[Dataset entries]
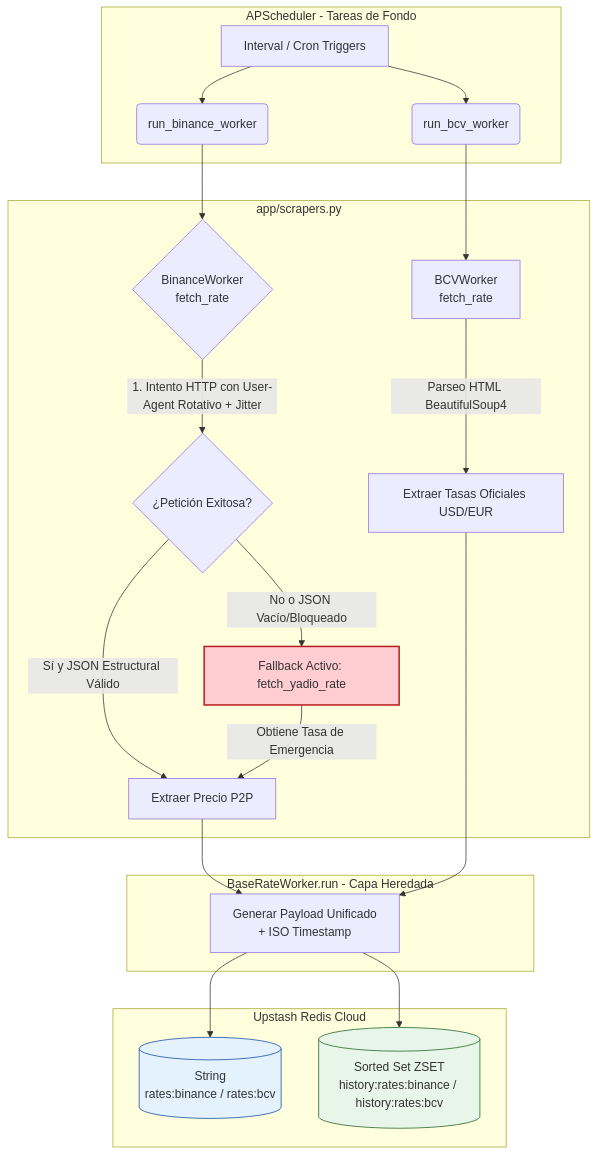
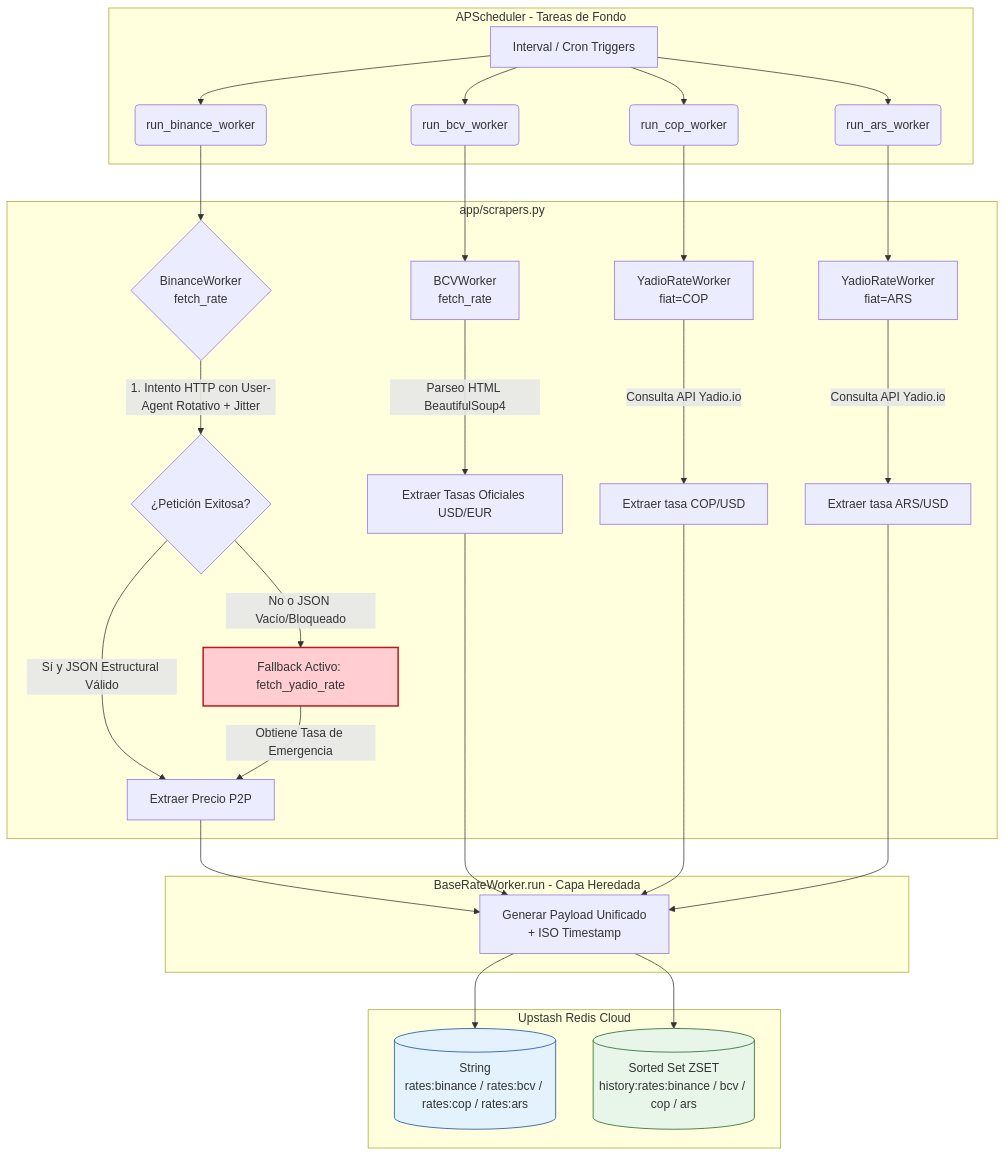
The first of 3 diagrams in README.md (TECHSOLVERSJBL/CAMBIALY-BACKEND), drawn with Mermaid before and after one commit. The commit also changed other lines of this file, not shown here.

First line of the commit message:
docs(README): document V2 endpoints, COP/ARS workers, security middleware, and tests

````diff
--- a/README.md
+++ b/README.md
@@ -236,33 +340,41 @@
 ```mermaid
 graph TD
     subgraph Scheduler [APScheduler - Tareas de Fondo]
         A[Interval / Cron Triggers] --> B(run_binance_worker)
         A --> C(run_bcv_worker)
+        A --> D(run_cop_worker)
+        A --> E(run_ars_worker)
     end
 
     subgraph Scrapers [app/scrapers.py]
-        B --> D{BinanceWorker<br/>fetch_rate}
-        C --> E[BCVWorker<br/>fetch_rate]
+        B --> F{BinanceWorker<br/>fetch_rate}
+        C --> G[BCVWorker<br/>fetch_rate]
+        D --> H[YadioRateWorker<br/>fiat=COP]
+        E --> I[YadioRateWorker<br/>fiat=ARS]
         
-        D -->|1. Intento HTTP con User-Agent Rotativo + Jitter| F{¿Petición Exitosa?}
-        F -->|Sí y JSON Estructural Válido| G[Extraer Precio P2P]
-        F -->|No o JSON Vacío/Bloqueado| H[Fallback Activo: fetch_yadio_rate]
+        F -->|1. Intento HTTP con User-Agent Rotativo + Jitter| J{¿Petición Exitosa?}
+        J -->|Sí y JSON Estructural Válido| K[Extraer Precio P2P]
+        J -->|No o JSON Vacío/Bloqueado| L[Fallback Activo: fetch_yadio_rate]
         
-        H -->|Obtiene Tasa de Emergencia| G
-        E -->|Parseo HTML BeautifulSoup4| I[Extraer Tasas Oficiales USD/EUR]
+        L -->|Obtiene Tasa de Emergencia| K
+        G -->|Parseo HTML BeautifulSoup4| M[Extraer Tasas Oficiales USD/EUR]
+        H -->|Consulta API Yadio.io| N[Extraer tasa COP/USD]
+        I -->|Consulta API Yadio.io| O[Extraer tasa ARS/USD]
     end
 
     subgraph BaseWorker [BaseRateWorker.run - Capa Heredada]
-        G --> J[Generar Payload Unificado<br/>+ ISO Timestamp]
-        I --> J
+        K --> P[Generar Payload Unificado<br/>+ ISO Timestamp]
+        M --> P
+        N --> P
+        O --> P
     end
 
     subgraph Upstash [Upstash Redis Cloud]
-        J --> K[(String<br/>rates:binance / rates:bcv)]
-        J --> L[(Sorted Set ZSET<br/>history:rates:binance / history:rates:bcv)]
+        P --> Q[(String<br/>rates:binance / rates:bcv / rates:cop / rates:ars)]
+        P --> R[(Sorted Set ZSET<br/>history:rates:binance / bcv / cop / ars)]
     end
 
-    style H fill:#ffcdd2,stroke:#b71c1c,stroke-width:2px
-    style K fill:#e3f2fd,stroke:#0d47a1,stroke-width:1px
-    style L fill:#e8f5e9,stroke:#1b5e20,stroke-width:1px
+    style L fill:#ffcdd2,stroke:#b71c1c,stroke-width:2px
+    style Q fill:#e3f2fd,stroke:#0d47a1,stroke-width:1px
+    style R fill:#e8f5e9,stroke:#1b5e20,stroke-width:1px
 ```
````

> Your task: Restate the data above exactly, stripping out each image.

> Solved exercise:
The first of 3 diagrams in README.md (TECHSOLVERSJBL/CAMBIALY-BACKEND), drawn with Mermaid before and after one commit. The commit also changed other lines of this file, not shown here.

First line of the commit message:
docs(README): document V2 endpoints, COP/ARS workers, security middleware, and tests

````diff
--- a/README.md
+++ b/README.md
@@ -236,33 +340,41 @@
 ```mermaid
 graph TD
     subgraph Scheduler [APScheduler - Tareas de Fondo]
         A[Interval / Cron Triggers] --> B(run_binance_worker)
         A --> C(run_bcv_worker)
+        A --> D(run_cop_worker)
+        A --> E(run_ars_worker)
     end
 
     subgraph Scrapers [app/scrapers.py]
-        B --> D{BinanceWorker<br/>fetch_rate}
-        C --> E[BCVWorker<br/>fetch_rate]
+        B --> F{BinanceWorker<br/>fetch_rate}
+        C --> G[BCVWorker<br/>fetch_rate]
+        D --> H[YadioRateWorker<br/>fiat=COP]
+        E --> I[YadioRateWorker<br/>fiat=ARS]
         
-        D -->|1. Intento HTTP con User-Agent Rotativo + Jitter| F{¿Petición Exitosa?}
-        F -->|Sí y JSON Estructural Válido| G[Extraer Precio P2P]
-        F -->|No o JSON Vacío/Bloqueado| H[Fallback Activo: fetch_yadio_rate]
+        F -->|1. Intento HTTP con User-Agent Rotativo + Jitter| J{¿Petición Exitosa?}
+        J -->|Sí y JSON Estructural Válido| K[Extraer Precio P2P]
+        J -->|No o JSON Vacío/Bloqueado| L[Fallback Activo: fetch_yadio_rate]
         
-        H -->|Obtiene Tasa de Emergencia| G
-        E -->|Parseo HTML BeautifulSoup4| I[Extraer Tasas Oficiales USD/EUR]
+        L -->|Obtiene Tasa de Emergencia| K
+        G -->|Parseo HTML BeautifulSoup4| M[Extraer Tasas Oficiales USD/EUR]
+        H -->|Consulta API Yadio.io| N[Extraer tasa COP/USD]
+        I -->|Consulta API Yadio.io| O[Extraer tasa ARS/USD]
     end
 
     subgraph BaseWorker [BaseRateWorker.run - Capa Heredada]
-        G --> J[Generar Payload Unificado<br/>+ ISO Timestamp]
-        I --> J
+        K --> P[Generar Payload Unificado<br/>+ ISO Timestamp]
+        M --> P
+        N --> P
+        O --> P
     end
 
     subgraph Upstash [Upstash Redis Cloud]
-        J --> K[(String<br/>rates:binance / rates:bcv)]
-        J --> L[(Sorted Set ZSET<br/>history:rates:binance / history:rates:bcv)]
+        P --> Q[(String<br/>rates:binance / rates:bcv / rates:cop / rates:ars)]
+        P --> R[(Sorted Set ZSET<br/>history:rates:binance / bcv / cop / ars)]
     end
 
-    style H fill:#ffcdd2,stroke:#b71c1c,stroke-width:2px
-    style K fill:#e3f2fd,stroke:#0d47a1,stroke-width:1px
-    style L fill:#e8f5e9,stroke:#1b5e20,stroke-width:1px
+    style L fill:#ffcdd2,stroke:#b71c1c,stroke-width:2px
+    style Q fill:#e3f2fd,stroke:#0d47a1,stroke-width:1px
+    style R fill:#e8f5e9,stroke:#1b5e20,stroke-width:1px
 ```
````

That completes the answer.